I (Marlys) emptied nephrostomy bags, flushed nephrostomy tubes, changed dressings. And once, I made it through an entire night administering morphine through Hubby’s PICC line until a bed opened up in Hospice House the next morning. This, I’m pleased to report, without any bodily injury to the patient.
12. Get plugged into community.
The mother of a child with cancer writes that spending time with like-minded people was helpful to her. She said that she and her family made an attempt to go to activities where there would be other cancer patients. “Knowing you are not alone can bring strength.”
A survivor says how much she appreciates the friendships that grew out a cancer walking group. “The exercise has almost become secondary to the camaraderie — and the coffee!” Her husband agrees wholeheartedly: “I think we all are encouragement to each other!”
13. Be more than just a cheerleader.
I (Marlys) think the best thing I did was come alongside Hubby. Not just sitting on the sidelines and cheering him on, but in the game with him, learning the plays, showing up at all the practices, helping him up when he got blind-sided, allowing him to help me up when I was tackled.
Photo credit: Pixabay
These next two points go together, perhaps under the heading of “It’s Time to Turn in the Caregiver Super Hero Cape”:
14. Accept help; or better yet, ask for help.
I wasn’t surprised that none of my caregiving friends commented on the importance of accepting help. And only two of the respondents had anything to say about taking care of themselves. Because that’s what we caregivers tend to do — not ask for help; not take care of ourselves.
The load of the caregiver can be significant as they take on more of the day-to-day responsibilities so their loved one can heal. I have a friend whose husband headed up a successful home business. When he was diagnosed with cancer, my friend became the cancer caregiver “while juggling four kids and taking over our business.”
People want to help in meaningful ways. We caregivers need to take off our Super Hero capes and allow them to do so.
15. Take care of the caregiver.
The mom of a teenager takes time for “sipping tea or coffee … or getting out of the house even if it’s just to the end of the driveway.” (They live in the country so they have a long and lovely driveway.)
“I scheduled time to get refreshed with my walks and coffee with friends,” wrote one caregiver wife. She said this helped her to be strong for her husband so he wouldn’t worry about her. Because “that’s what men do!”
Here’s a list of 34 effective self-care tips from a previous blog, if that would be helpful.
There’s this reminder from Eleanor Brownn (two n’s; not a typo):
Self-care is not selfish. You cannot serve from an empty vessel.

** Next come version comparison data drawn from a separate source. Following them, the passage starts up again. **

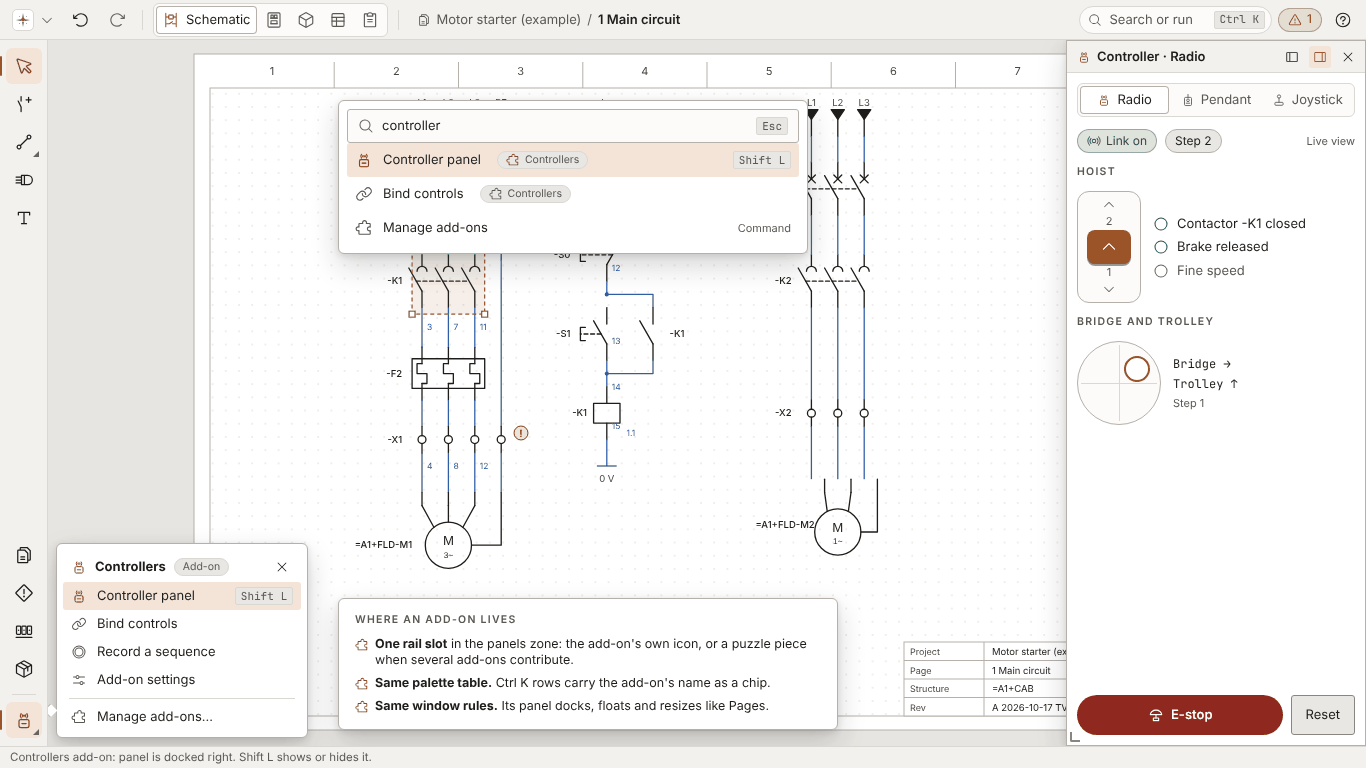
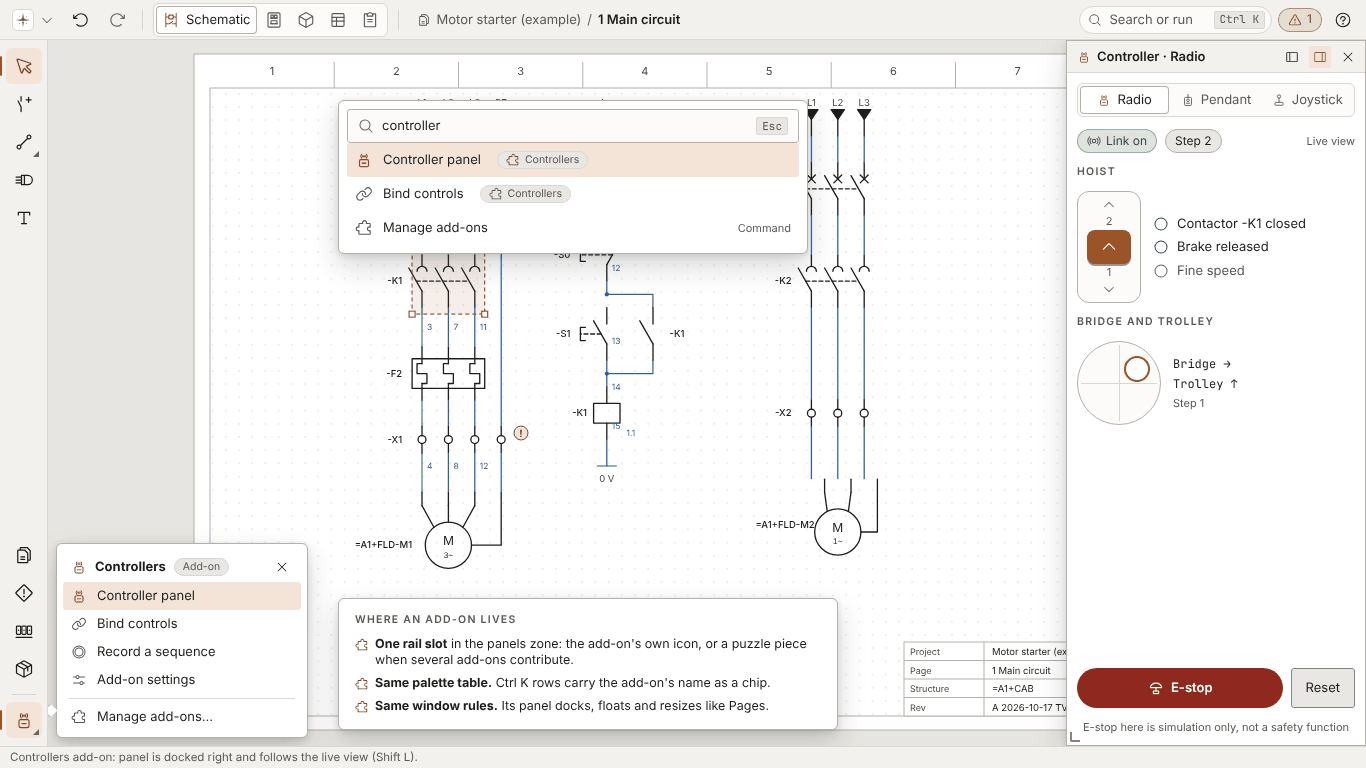
Design: fix Cabinet rail count and review nits in the add-ons addendum
Cut list moves to the Cabinet assists zone so the panels zone keeps a free
place for the add-on slot; the Controllers panel has no key of its own (Shift+L
is the live view); the virtual E-stop is marked simulation only; the sandbox
and signed claims are marked as design target; PROGRESS stamp corrected.

Claude-Session: https://claude.ai/code/session_015gECXU7iMRGbGb7PGYBbPU

diff --git a/docs/design/visual-redesign/mockups/Add-ons-in-app.dc.html b/docs/design/visual-redesign/mockups/Add-ons-in-app.dc.html
@@ -57,7 +57,7 @@ body{margin:0}
       <!-- rail flyout of the add-on -->
       <div class="float" style="left:8px;bottom:8px;width:252px;padding:6px;z-index:6">
         <div class="row gap8" style="padding:6px 8px 4px"><i class="i ki-controllers-radio" style="color:var(--ac2)"></i><b>Controllers</b><span class="chip" style="height:18px;font-size:10.5px">Add-on</span><span class="grow"></span><button class="btn" style="height:22px;min-width:22px;padding:0 3px"><i class="i i-x i14"></i></button></div>
-        <div class="mrow on"><i class="i ki-controllers-radio"></i>Controller panel<span class="kbd" style="margin-left:auto">Shift L</span></div>
+        <div class="mrow on"><i class="i ki-controllers-radio"></i>Controller panel</div>
         <div class="mrow"><i class="i i-link"></i>Bind controls</div>
         <div class="mrow"><i class="i i-record"></i>Record a sequence</div>
         <div class="mrow"><i class="i i-sliders-horizontal"></i>Add-on settings</div>
@@ -97,7 +97,8 @@ body{margin:0}
           </div>
 
           <div class="grow"></div>
-          <div class="row gap8"><span style="flex:1;height:40px;border-radius:20px;background:color-mix(in srgb,var(--err) 85%,#000);color:#fff;display:flex;align-items:center;justify-content:center;gap:6px;font-weight:600"><i class="i ki-estop i18"></i>E-stop</span><button class="sec" style="height:40px">Reset</button></div>
+          <div class="row gap8"><span title="Simulation only, not a safety function" style="flex:1;height:40px;border-radius:20px;background:color-mix(in srgb,var(--err) 85%,#000);color:#fff;display:flex;align-items:center;justify-content:center;gap:6px;font-weight:600"><i class="i ki-estop i18"></i>E-stop</span><button class="sec" style="height:40px">Reset</button></div>
+          <span class="cap" style="text-align:center">E-stop here is simulation only, not a safety function</span>
         </div>
         <div class="grip" style="left:0;bottom:0;transform:scaleX(-1)"></div>
       </div>
@@ -105,7 +106,7 @@ body{margin:0}
       <!-- Ctrl K: add-on commands are ordinary rows with the add-on's name as a chip -->
       <div class="float" style="left:290px;top:60px;width:470px;padding:8px;z-index:5">
         <div class="field" style="height:34px"><i class="i i-magnifying-glass i16" style="color:var(--tx3)"></i><span>controller</span><span class="grow"></span><span class="kbd">Esc</span></div>
-        <div class="mrow on" style="height:34px"><i class="i ki-controllers-radio i18"></i>Controller panel<span class="chip" style="height:18px;font-size:10.5px;margin-left:6px"><i class="i i-puzzle-piece i14"></i>Controllers</span><span class="kbd" style="margin-left:auto">Shift L</span></div>
+        <div class="mrow on" style="height:34px"><i class="i ki-controllers-radio i18"></i>Controller panel<span class="chip" style="height:18px;font-size:10.5px;margin-left:6px"><i class="i i-puzzle-piece i14"></i>Controllers</span></div>
         <div class="mrow" style="height:34px"><i class="i i-link i18"></i>Bind controls<span class="chip" style="height:18px;font-size:10.5px;margin-left:6px"><i class="i i-puzzle-piece i14"></i>Controllers</span></div>
         <div class="mrow" style="height:34px"><i class="i i-puzzle-piece i18"></i>Manage add-ons<span class="cap" style="margin-left:auto">Command</span></div>
       </div>
@@ -121,7 +122,7 @@ body{margin:0}
       </div>
     </div>
   </div>
-  <div class="status"><span>Controllers add-on: panel is docked right. Shift L shows or hides it.</span></div>
+  <div class="status"><span>Controllers add-on: panel is docked right and follows the live view (Shift L).</span></div>
 </div>
 </x-dc>
 <script type="text/x-dc" data-dc-script data-props='{"theme":{"editor":"enum","options":["dark","light"],"default":"dark","section":"Look"}}'>

diff --git a/docs/design/visual-redesign/mockups/Rails.dc.html b/docs/design/visual-redesign/mockups/Rails.dc.html
@@ -33,9 +33,8 @@ body{margin:0}
 
     <div class="rl"><div class="h"><i class="i ki-cabinet i18" style="color:var(--ac)"></i>Cabinet</div>
       <div class="g"><div class="mrow on"><i class="i i-cursor"></i>Select</div><div class="mrow"><i class="i ki-place"></i>Place devices<span class="fy"></span></div><div class="mrow"><i class="i ki-din-rail"></i>Rails<span class="fy"></span></div><div class="mrow"><i class="i ki-duct"></i>Ducts</div><div class="mrow"><i class="i ki-plate"></i>Plate setup</div></div>
-      <div class="g"><div class="mrow"><i class="i ki-enclosure"></i>Size enclosure</div><div class="mrow"><i class="i ki-net"></i>Route wires</div><div class="mrow"><i class="i i-seal-check"></i>Placement rules</div><div class="mrow"><i class="i ki-emc"></i>EMC on the plate</div></div>
-      <div class="g"><div class="mrow"><i class="i i-thermometer-hot"></i>Heat<span class="fy"></span></div><div class="mrow"><i class="i i-fan"></i>Vents and fans</div><div class="mrow"><i class="i i-scissors"></i>Cut list</div></div>
-      <div class="g"><div class="mrow"><i class="i i-files"></i>Pages</div><div class="mrow"><i class="i i-table"></i>Cabinet table</div><div class="mrow"><i class="i i-info"></i>Inspector</div></div>
+      <div class="g"><div class="mrow"><i class="i ki-enclosure"></i>Size enclosure</div><div class="mrow"><i class="i ki-net"></i>Route wires</div><div class="mrow"><i class="i i-seal-check"></i>Placement rules</div><div class="mrow"><i class="i ki-emc"></i>EMC on the plate</div><div class="mrow"><i class="i i-scissors"></i>Cut list</div></div>
+      <div class="g"><div class="mrow"><i class="i i-thermometer-hot"></i>Heat<span class="fy"></span></div><div class="mrow"><i class="i i-fan"></i>Vents and fans</div><div class="mrow"><i class="i i-files"></i>Pages</div><div class="mrow"><i class="i i-table"></i>Cabinet table</div><div class="mrow"><i class="i i-info"></i>Inspector</div></div>
     </div>
 
     <div class="rl"><div class="h"><i class="i i-cube i18" style="color:var(--ac)"></i>3D</div>

diff --git a/docs/design/visual-redesign-addons.md b/docs/design/visual-redesign-addons.md
@@ -33,11 +33,11 @@ Boards are HTML pictures of the target (sources in `visual-redesign/mockups/`). 
 
 The proposal of C0b appends add-on items to the assists or panels zone, at most 2 per add-on. With the base using 5 of the 6 places in most zones, that overflows at the second add-on. **Decision: one slot per workspace.**
 
-- The panels zone (the last one) has room for one add-on button in every workspace (the base uses at most 5 of 6). When exactly one add-on contributes to the open workspace, the button shows **that add-on's icon**; with two or more it shows a puzzle piece. The button has the flyout notch.
+- The panels zone (the last one) has room for one add-on button in every workspace (the base uses at most 5 of 6; Cabinet keeps to 5 because Cut list sits in its assists zone). When exactly one add-on contributes to the open workspace, the button shows **that add-on's icon**; with two or more it shows a puzzle piece. The button has the flyout notch.
 - The flyout lists each contributing add-on as a section (icon, name, "Add-on" chip) with its rail rows, then a footer row "Manage add-ons...". Up to 6 rows per add-on; the flyout scrolls beyond that.
 - Rail data stays registry-driven: the add-on's `home: rail` commands become rows of its flyout. The rail tables accept dynamic rows (section 6), so no add-on code touches the rail layout.
 - A badge on the add-on button is a plain count the host draws; status colour only for a severity the manifest declares, and always with the tooltip text.
-- The live view has no rail place today. Lane V3a adds a **Live** entry (the drawn `live` icon, `Shift+L`) as the sixth place of the Schematic assists zone, so the live-view toggle exists independently of any add-on.
+- The live view has no rail place today. Lane V3a adds a **Live** entry (the drawn `live` icon, `Shift+L`, the live-view key) as the sixth place of the Schematic assists zone, so the live-view toggle exists independently of any add-on. The Controllers panel is a card inside the live view and has **no key of its own**; the examples on the board show none.
 
 ## 4. Icons and the command presentation table
 
@@ -106,6 +106,8 @@ A centre window (960 x 640, resizable). Left: the installed add-ons, each with i
 | Failed (trap, timeout, budget) | Failed, with the reason in the details | warning-octagon, error |
 
 Installing an unsigned file opens a 480 dialog: publisher, requested permissions, hash, and a tick "I trust this file"; the primary action stays off until the tick is set. A project opened without an add-on it uses keeps the add-on's data untouched and shows the "not installed" empty state of section 2 in the place of the panel.
+
+The sandbox statement above, the "Signed by KoperVonk" state and the permission rows describe the design target of lane C0b; the pill and the file hashes on the board are example data. Nothing is signed or sandboxed until C0b builds and tests it.
 
 ## 8. Honest limits and open points
 

diff --git a/docs/design/visual-redesign.md b/docs/design/visual-redesign.md
@@ -101,7 +101,7 @@ The rail replaces the bottom dock and the text toolbars. It has three zones sepa
 | Workspace | Tools | Assists | Panels |
 | --- | --- | --- | --- |
 | Schematic | Select, Place symbol (Q), Connect (flyout: Corners, Lines, Autowire), Cable, Text | Autopilot, Accept proposals (badge: count), Tidy routes, Link reference, Macros | Pages, Issues (badge), Terminals, Cables, Devices |
-| Cabinet | Select, Place devices (flyout), Rails (flyout), Ducts, Plate setup | Size enclosure, Route wires, Placement rules, EMC on the plate | Heat (flyout), Vents and fans, Cut list, then Pages, Cabinet table, Inspector |
+| Cabinet | Select, Place devices (flyout), Rails (flyout), Ducts, Plate setup | Size enclosure, Route wires, Placement rules, EMC on the plate, Cut list | Heat (flyout), Vents and fans, Pages, Cabinet table, Inspector |
 | 3D | Select, Move, Place a device, Align and spread (flyout) | Measure, Section plane, Hide and isolate (flyout), Saved views | Layers (flyout), Heat, Wire runs, EMC view, Build order |
 | Reports | Add as drawing page, Report designer, Labels and ferrules | Bench output, Build mode | Export (flyout), Print |
 | Commissioning | Check, Punch item, Photo, Note | Walk the list, Mark done (tooltip: "a working mark, not a compliance record") | Report, Pages |

diff --git a/handoff/visual-design/PROGRESS.md b/handoff/visual-design/PROGRESS.md
@@ -1,3 +1,4 @@
 2026-10-28 11:31 UTC Audit, 12 boards, 40 icons, design doc and handoff written; PR opened from claude/project-thread-1ytuxa.
 2026-10-28 12:05 UTC #1566 merged (a2293c4). Follow-up doc PR: R3 nits (Draw target 17, total 152; Mark done; 3D Move off; bar 42 to 40 shorter, 92 percent unmeasured; keyboard, High contrast, Reduce motion in acceptance) and the stamp fix.
-2026-10-28 13:10 UTC Add-on integration requested by the owner: addendum docs/design/visual-redesign-addons.md, two boards (manager, add-ons in the app), four example add-on icons; decisions against C0b proposal: puzzle-piece glyph (no drawn icon), one rail slot per workspace, shape-data icons optional in API v1.
+2026-10-28 12:57 UTC Add-on integration requested by the owner: addendum docs/design/visual-redesign-addons.md, two boards (manager, add-ons in the app), four example add-on icons; decisions against C0b proposal: puzzle-piece glyph (no drawn icon), one rail slot per workspace, shape-data icons optional in API v1.
+2026-10-28 13:00 UTC Add-ons PR #1575 reviewer fixes: Cabinet Cut list moved to assists (panels zone 5), Controllers panel has no key of its own, E-stop simulation-only note, sandbox and signed pill marked as design target, stamp corrected.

And there you have it. Wisdom from my cancer caregiving friends who were and are on the frontline alongside their wife, husband, child, parent, taking on extra duties to keep life as normal as possible for the people they love.
What are some of your tried-and-true caregiving tips?
If you found this post informational or know someone who could use some encouragement in their caregiving, please share, tweet or pin!